• [YOUR INSTRUCTIONS]: Word for word, restate every record.

• [MATERIAL PROVIDED]:
=-=-=-=-=

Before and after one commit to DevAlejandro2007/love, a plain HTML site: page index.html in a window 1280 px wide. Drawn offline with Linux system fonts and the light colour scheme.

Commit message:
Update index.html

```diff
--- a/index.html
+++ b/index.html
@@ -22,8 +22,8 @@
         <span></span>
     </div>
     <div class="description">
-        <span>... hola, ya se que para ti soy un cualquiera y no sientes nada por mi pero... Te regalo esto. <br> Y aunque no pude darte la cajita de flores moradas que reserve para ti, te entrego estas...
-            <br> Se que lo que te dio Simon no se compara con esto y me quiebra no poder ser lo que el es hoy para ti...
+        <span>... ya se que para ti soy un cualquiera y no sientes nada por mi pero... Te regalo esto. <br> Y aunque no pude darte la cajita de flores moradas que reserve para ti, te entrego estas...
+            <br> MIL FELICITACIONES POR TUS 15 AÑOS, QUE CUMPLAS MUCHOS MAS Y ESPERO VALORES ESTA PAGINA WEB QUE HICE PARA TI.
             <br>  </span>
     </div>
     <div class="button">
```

=-=-=-=-=

• [TASK ANSWER]:
Before and after one commit to DevAlejandro2007/love, a plain HTML site: page index.html in a window 1280 px wide. Drawn offline with Linux system fonts and the light colour scheme.

Commit message:
Update index.html

```diff
--- a/index.html
+++ b/index.html
@@ -22,8 +22,8 @@
         <span></span>
     </div>
     <div class="description">
-        <span>... hola, ya se que para ti soy un cualquiera y no sientes nada por mi pero... Te regalo esto. <br> Y aunque no pude darte la cajita de flores moradas que reserve para ti, te entrego estas...
-            <br> Se que lo que te dio Simon no se compara con esto y me quiebra no poder ser lo que el es hoy para ti...
+        <span>... ya se que para ti soy un cualquiera y no sientes nada por mi pero... Te regalo esto. <br> Y aunque no pude darte la cajita de flores moradas que reserve para ti, te entrego estas...
+            <br> MIL FELICITACIONES POR TUS 15 AÑOS, QUE CUMPLAS MUCHOS MAS Y ESPERO VALORES ESTA PAGINA WEB QUE HICE PARA TI.
             <br>  </span>
     </div>
     <div class="button">
```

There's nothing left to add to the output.